## [Supplied information]

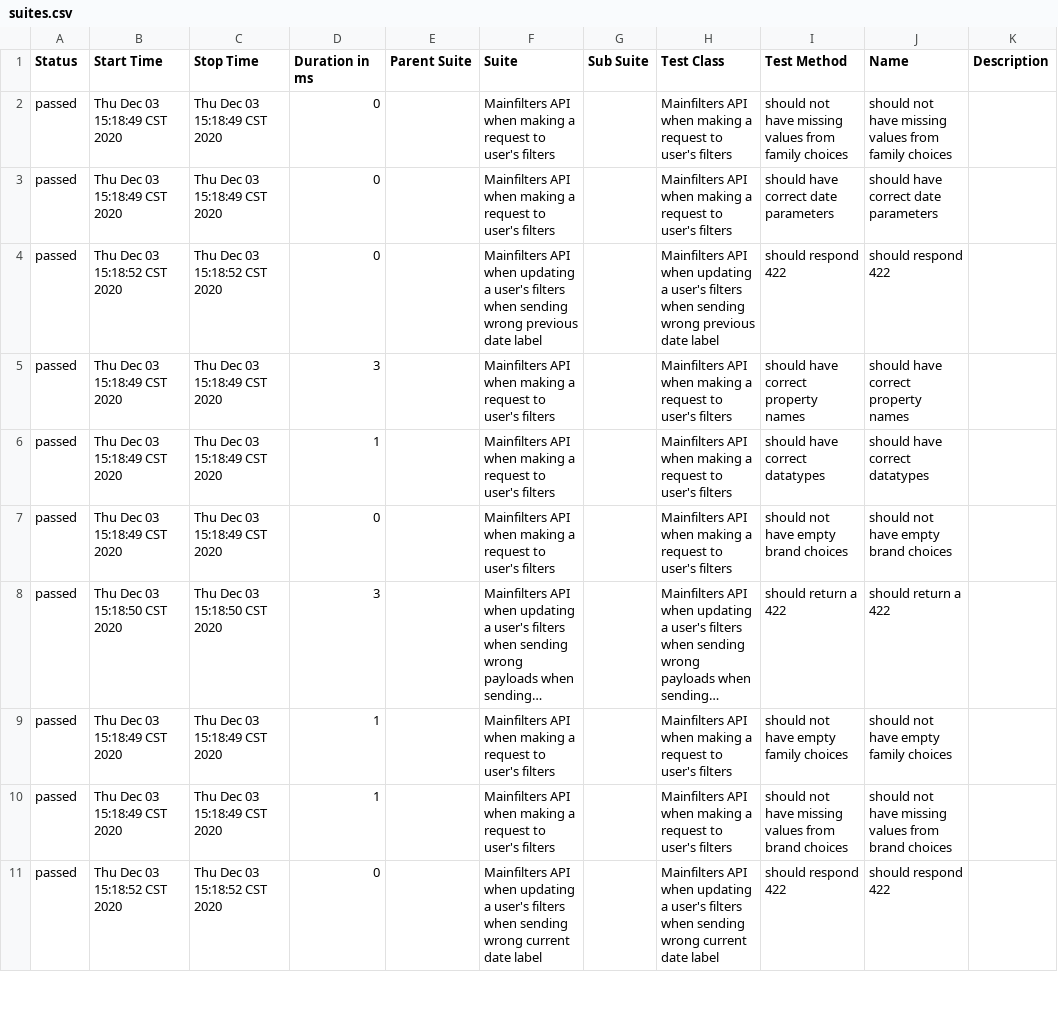
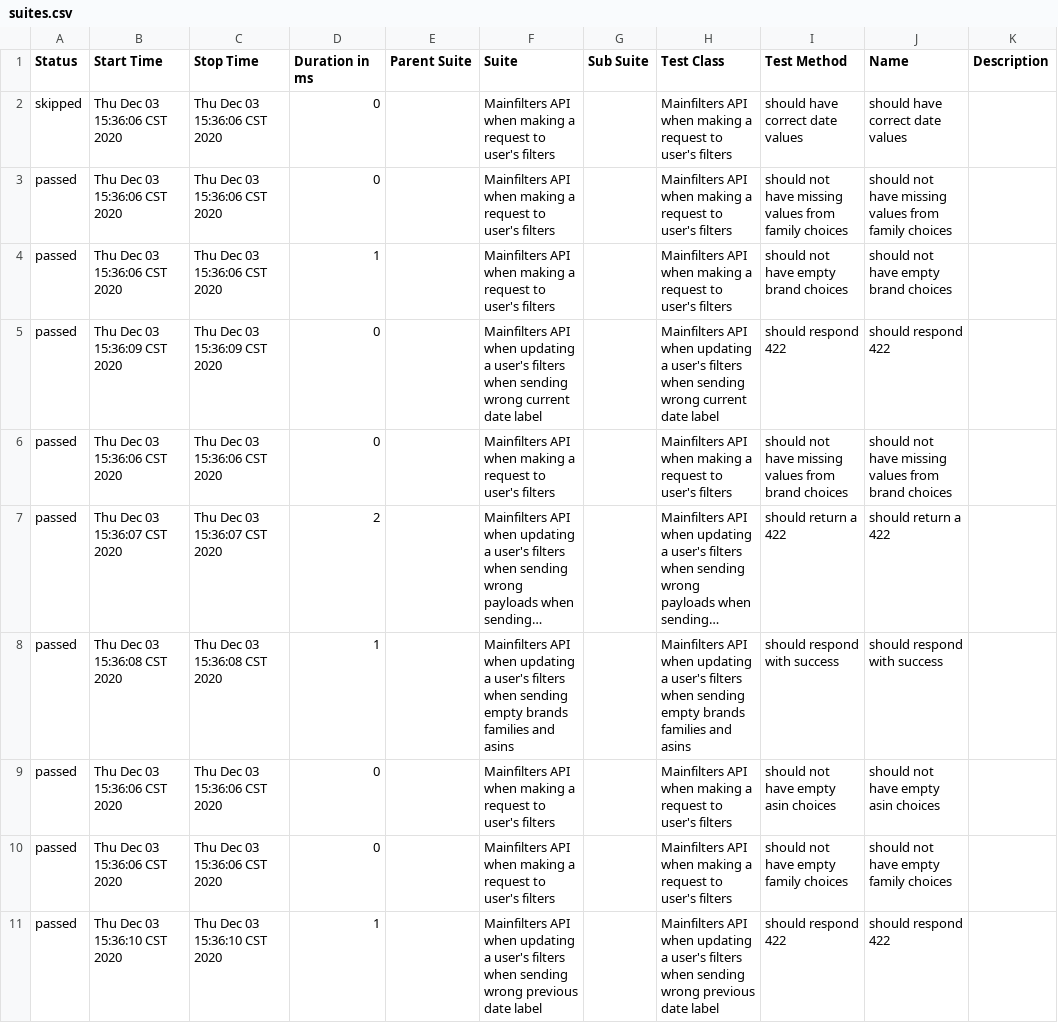
Before and after one commit to navarc/navarc-test-dashboard, a CSV file: data/suites.csv, drawn as a sheet; only a part is shown; long unchanged cells end in …; removed rows and columns are numbered as before the commit, all else as after; the diff covers the shown part only; the diff names each change by its address in the sheet, - before the commit and + after, or states it on an @@ line.

Commit message:
deploy: navarc/navarc-tests@374b44c507df21f1144d024bc1b394e8d437f3a4

```diff
--- a/data/suites.csv
+++ b/data/suites.csv
+row 2: skipped | Thu Dec 03 15:36:06 CST 2020 | Thu Dec 03 15:36:06 CST 2020 | 0 |  | Mainfilters API when making a request to user's filters |  | Mainfilters API when making a request to user's filters | should have correct date values | should have correct date values
-B3:B4 (Start Time): Thu Dec 03 15:18:49 CST 2020
+B3:B4 (Start Time): Thu Dec 03 15:36:06 CST 2020
-C3:C4 (Stop Time): Thu Dec 03 15:18:49 CST 2020
+C3:C4 (Stop Time): Thu Dec 03 15:36:06 CST 2020
-D4 (Duration in ms): 0
+D4 (Duration in ms): 1
-I4 (Test Method): should have correct date parameters
+I4 (Test Method): should not have empty brand choices
-J4 (Name): should have correct date parameters
+J4 (Name): should not have empty brand choices
-B5 (Start Time): Thu Dec 03 15:18:52 CST 2020
+B5 (Start Time): Thu Dec 03 15:36:09 CST 2020
-C5 (Stop Time): Thu Dec 03 15:18:52 CST 2020
+C5 (Stop Time): Thu Dec 03 15:36:09 CST 2020
-F5 (Suite): …sending wrong previous date label
+F5 (Suite): …sending wrong current date label
-H5 (Test Class): …sending wrong previous date label
+H5 (Test Class): …sending wrong current date label
-row 5: passed | Thu Dec 03 15:18:49 CST 2020 | Thu Dec 03 15:18:49 CST 2020 | 3 |  | Mainfilters API when making a request to user's filters |  | Mainfilters API when making a request to user's filters | should have correct property names | should have correct property names
-row 6: passed | Thu Dec 03 15:18:49 CST 2020 | Thu Dec 03 15:18:49 CST 2020 | 1 |  | Mainfilters API when making a request to user's filters |  | Mainfilters API when making a request to user's filters | should have correct datatypes | should have correct datatypes
-B6 (Start Time): Thu Dec 03 15:18:49 CST 2020
+B6 (Start Time): Thu Dec 03 15:36:06 CST 2020
-C6 (Stop Time): Thu Dec 03 15:18:49 CST 2020
+C6 (Stop Time): Thu Dec 03 15:36:06 CST 2020
-I6 (Test Method): should not have empty brand choices
+I6 (Test Method): should not have missing values from brand choices
-J6 (Name): should not have empty brand choices
+J6 (Name): should not have missing values from brand choices
-B7 (Start Time): Thu Dec 03 15:18:50 CST 2020
+B7 (Start Time): Thu Dec 03 15:36:07 CST 2020
-C7 (Stop Time): Thu Dec 03 15:18:50 CST 2020
+C7 (Stop Time): Thu Dec 03 15:36:07 CST 2020
-D7 (Duration in ms): 3
+D7 (Duration in ms): 2
+row 8: passed | Thu Dec 03 15:36:08 CST 2020 | Thu Dec 03 15:36:08 CST 2020 | 1 |  | Mainfilters API when updating a user's filters when sending empty brands families and asins |  | Mainfilters API when updating a user's filters when sending empty brands families and asins | should respond with success | should respond with success
-B9:B10 (Start Time): Thu Dec 03 15:18:49 CST 2020
+B9:B10 (Start Time): Thu Dec 03 15:36:06 CST 2020
-C9:C10 (Stop Time): Thu Dec 03 15:18:49 CST 2020
+C9:C10 (Stop Time): Thu Dec 03 15:36:06 CST 2020
-D9:D10 (Duration in ms): 1
+D9:D10 (Duration in ms): 0
-I9 (Test Method): should not have empty family choices
+I9 (Test Method): should not have empty asin choices
-J9 (Name): should not have empty family choices
+J9 (Name): should not have empty asin choices
-I10 (Test Method): should not have missing values from brand choices
+I10 (Test Method): should not have empty family choices
-J10 (Name): should not have missing values from brand choices
+J10 (Name): should not have empty family choices
-B11 (Start Time): Thu Dec 03 15:18:52 CST 2020
+B11 (Start Time): Thu Dec 03 15:36:10 CST 2020
-C11 (Stop Time): Thu Dec 03 15:18:52 CST 2020
+C11 (Stop Time): Thu Dec 03 15:36:10 CST 2020
-D11 (Duration in ms): 0
+D11 (Duration in ms): 1
-F11 (Suite): …sending wrong current date label
+F11 (Suite): …sending wrong previous date label
-H11 (Test Class): …sending wrong current date label
+H11 (Test Class): …sending wrong previous date label
```
Also changed, not shown: 16 edited cells elsewhere in this file, 28 other files.
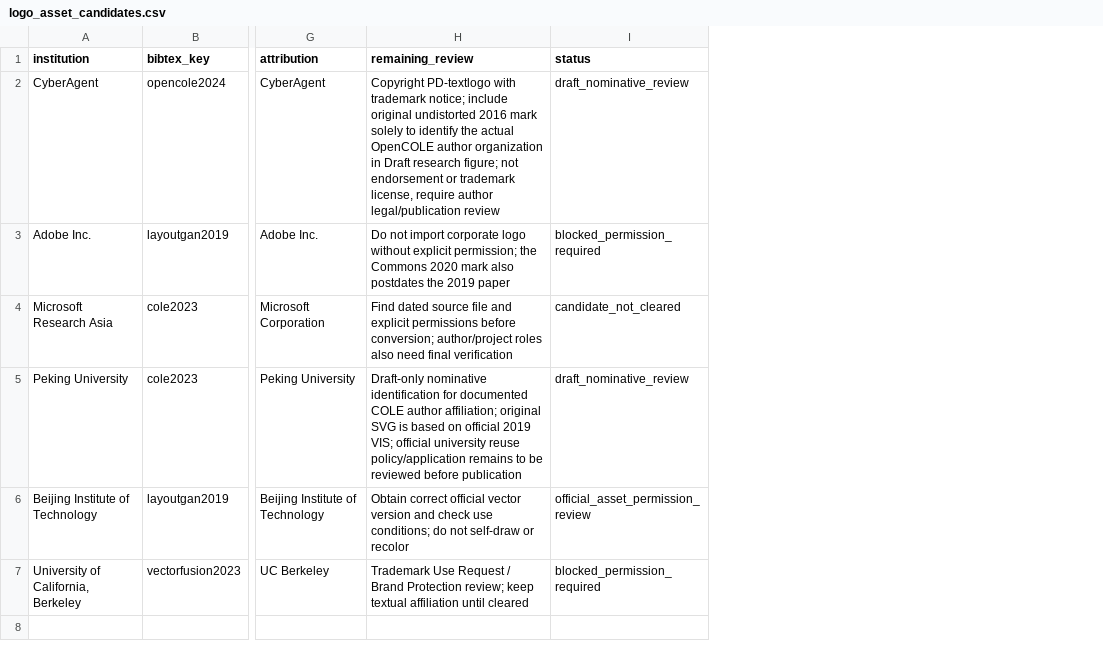
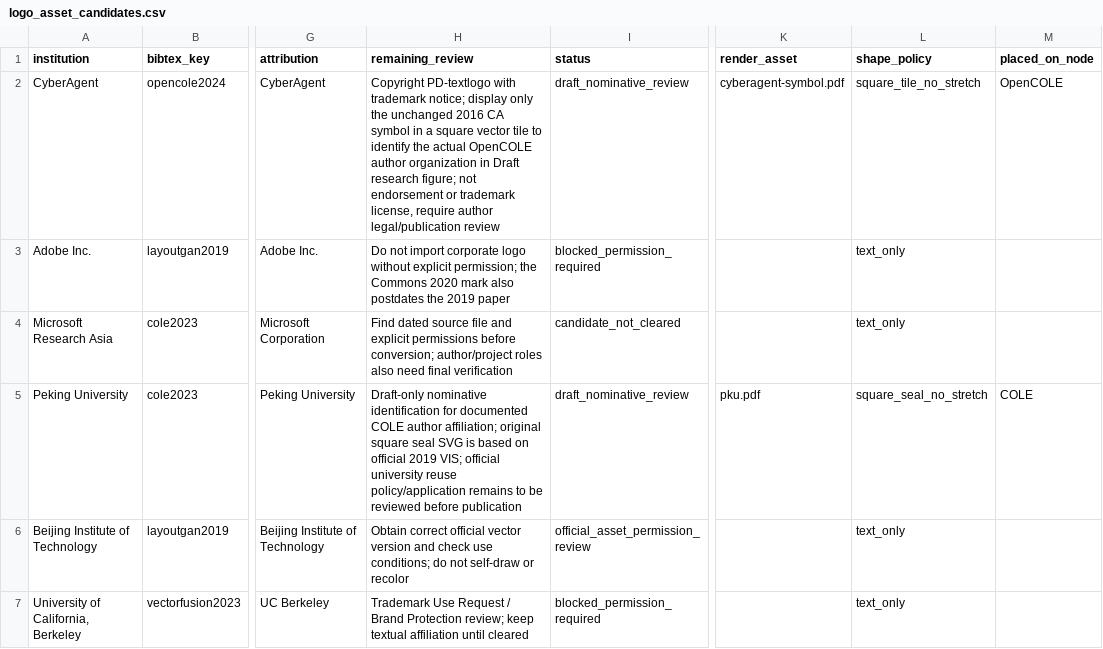
Before and after one commit to creative-graphic-design/awesome-creative-graphic-design-generation, a CSV file: paper/figs/tex/logo_asset_candidates.csv, drawn as a sheet; only a part is shown, gaps mark what is left out; the diff names each change by its address in the sheet, - before the commit and + after, or states it on an @@ line.

Commit message:
docs(paper): register square logo assets per OpenCOLE/COLE node

```diff
--- a/paper/figs/tex/logo_asset_candidates.csv
+++ b/paper/figs/tex/logo_asset_candidates.csv
+column K (render_asset), rows 2-5: cyberagent-symbol.pdf |  |  | pku.pdf
+column L (shape_policy), rows 2-7: square_tile_no_stretch | text_only | text_only | square_seal_no_stretch | text_only | text_only
+column M (placed_on_node), rows 2-5: OpenCOLE |  |  | COLE
-H2 (remaining_review): …trademark notice; include original undistorted 2016 mark solely to identify…
+H2 (remaining_review): …trademark notice; display only the unchanged 2016 CA symbol in a square vector tile to identify…
-H5 (remaining_review): …affiliation; original SVG is…
+H5 (remaining_review): …affiliation; original square seal SVG is…
```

## [Assignment]
Repeat the material line for line. Pictures stay out of the copy.

## [Your solution]
Before and after one commit to navarc/navarc-test-dashboard, a CSV file: data/suites.csv, drawn as a sheet; only a part is shown; long unchanged cells end in …; removed rows and columns are numbered as before the commit, all else as after; the diff covers the shown part only; the diff names each change by its address in the sheet, - before the commit and + after, or states it on an @@ line.

Commit message:
deploy: navarc/navarc-tests@374b44c507df21f1144d024bc1b394e8d437f3a4

```diff
--- a/data/suites.csv
+++ b/data/suites.csv
+row 2: skipped | Thu Dec 03 15:36:06 CST 2020 | Thu Dec 03 15:36:06 CST 2020 | 0 |  | Mainfilters API when making a request to user's filters |  | Mainfilters API when making a request to user's filters | should have correct date values | should have correct date values
-B3:B4 (Start Time): Thu Dec 03 15:18:49 CST 2020
+B3:B4 (Start Time): Thu Dec 03 15:36:06 CST 2020
-C3:C4 (Stop Time): Thu Dec 03 15:18:49 CST 2020
+C3:C4 (Stop Time): Thu Dec 03 15:36:06 CST 2020
-D4 (Duration in ms): 0
+D4 (Duration in ms): 1
-I4 (Test Method): should have correct date parameters
+I4 (Test Method): should not have empty brand choices
-J4 (Name): should have correct date parameters
+J4 (Name): should not have empty brand choices
-B5 (Start Time): Thu Dec 03 15:18:52 CST 2020
+B5 (Start Time): Thu Dec 03 15:36:09 CST 2020
-C5 (Stop Time): Thu Dec 03 15:18:52 CST 2020
+C5 (Stop Time): Thu Dec 03 15:36:09 CST 2020
-F5 (Suite): …sending wrong previous date label
+F5 (Suite): …sending wrong current date label
-H5 (Test Class): …sending wrong previous date label
+H5 (Test Class): …sending wrong current date label
-row 5: passed | Thu Dec 03 15:18:49 CST 2020 | Thu Dec 03 15:18:49 CST 2020 | 3 |  | Mainfilters API when making a request to user's filters |  | Mainfilters API when making a request to user's filters | should have correct property names | should have correct property names
-row 6: passed | Thu Dec 03 15:18:49 CST 2020 | Thu Dec 03 15:18:49 CST 2020 | 1 |  | Mainfilters API when making a request to user's filters |  | Mainfilters API when making a request to user's filters | should have correct datatypes | should have correct datatypes
-B6 (Start Time): Thu Dec 03 15:18:49 CST 2020
+B6 (Start Time): Thu Dec 03 15:36:06 CST 2020
-C6 (Stop Time): Thu Dec 03 15:18:49 CST 2020
+C6 (Stop Time): Thu Dec 03 15:36:06 CST 2020
-I6 (Test Method): should not have empty brand choices
+I6 (Test Method): should not have missing values from brand choices
-J6 (Name): should not have empty brand choices
+J6 (Name): should not have missing values from brand choices
-B7 (Start Time): Thu Dec 03 15:18:50 CST 2020
+B7 (Start Time): Thu Dec 03 15:36:07 CST 2020
-C7 (Stop Time): Thu Dec 03 15:18:50 CST 2020
+C7 (Stop Time): Thu Dec 03 15:36:07 CST 2020
-D7 (Duration in ms): 3
+D7 (Duration in ms): 2
+row 8: passed | Thu Dec 03 15:36:08 CST 2020 | Thu Dec 03 15:36:08 CST 2020 | 1 |  | Mainfilters API when updating a user's filters when sending empty brands families and asins |  | Mainfilters API when updating a user's filters when sending empty brands families and asins | should respond with success | should respond with success
-B9:B10 (Start Time): Thu Dec 03 15:18:49 CST 2020
+B9:B10 (Start Time): Thu Dec 03 15:36:06 CST 2020
-C9:C10 (Stop Time): Thu Dec 03 15:18:49 CST 2020
+C9:C10 (Stop Time): Thu Dec 03 15:36:06 CST 2020
-D9:D10 (Duration in ms): 1
+D9:D10 (Duration in ms): 0
-I9 (Test Method): should not have empty family choices
+I9 (Test Method): should not have empty asin choices
-J9 (Name): should not have empty family choices
+J9 (Name): should not have empty asin choices
-I10 (Test Method): should not have missing values from brand choices
+I10 (Test Method): should not have empty family choices
-J10 (Name): should not have missing values from brand choices
+J10 (Name): should not have empty family choices
-B11 (Start Time): Thu Dec 03 15:18:52 CST 2020
+B11 (Start Time): Thu Dec 03 15:36:10 CST 2020
-C11 (Stop Time): Thu Dec 03 15:18:52 CST 2020
+C11 (Stop Time): Thu Dec 03 15:36:10 CST 2020
-D11 (Duration in ms): 0
+D11 (Duration in ms): 1
-F11 (Suite): …sending wrong current date label
+F11 (Suite): …sending wrong previous date label
-H11 (Test Class): …sending wrong current date label
+H11 (Test Class): …sending wrong previous date label
```
Also changed, not shown: 16 edited cells elsewhere in this file, 28 other files.
Before and after one commit to creative-graphic-design/awesome-creative-graphic-design-generation, a CSV file: paper/figs/tex/logo_asset_candidates.csv, drawn as a sheet; only a part is shown, gaps mark what is left out; the diff names each change by its address in the sheet, - before the commit and + after, or states it on an @@ line.

Commit message:
docs(paper): register square logo assets per OpenCOLE/COLE node

```diff
--- a/paper/figs/tex/logo_asset_candidates.csv
+++ b/paper/figs/tex/logo_asset_candidates.csv
+column K (render_asset), rows 2-5: cyberagent-symbol.pdf |  |  | pku.pdf
+column L (shape_policy), rows 2-7: square_tile_no_stretch | text_only | text_only | square_seal_no_stretch | text_only | text_only
+column M (placed_on_node), rows 2-5: OpenCOLE |  |  | COLE
-H2 (remaining_review): …trademark notice; include original undistorted 2016 mark solely to identify…
+H2 (remaining_review): …trademark notice; display only the unchanged 2016 CA symbol in a square vector tile to identify…
-H5 (remaining_review): …affiliation; original SVG is…
+H5 (remaining_review): …affiliation; original square seal SVG is…
```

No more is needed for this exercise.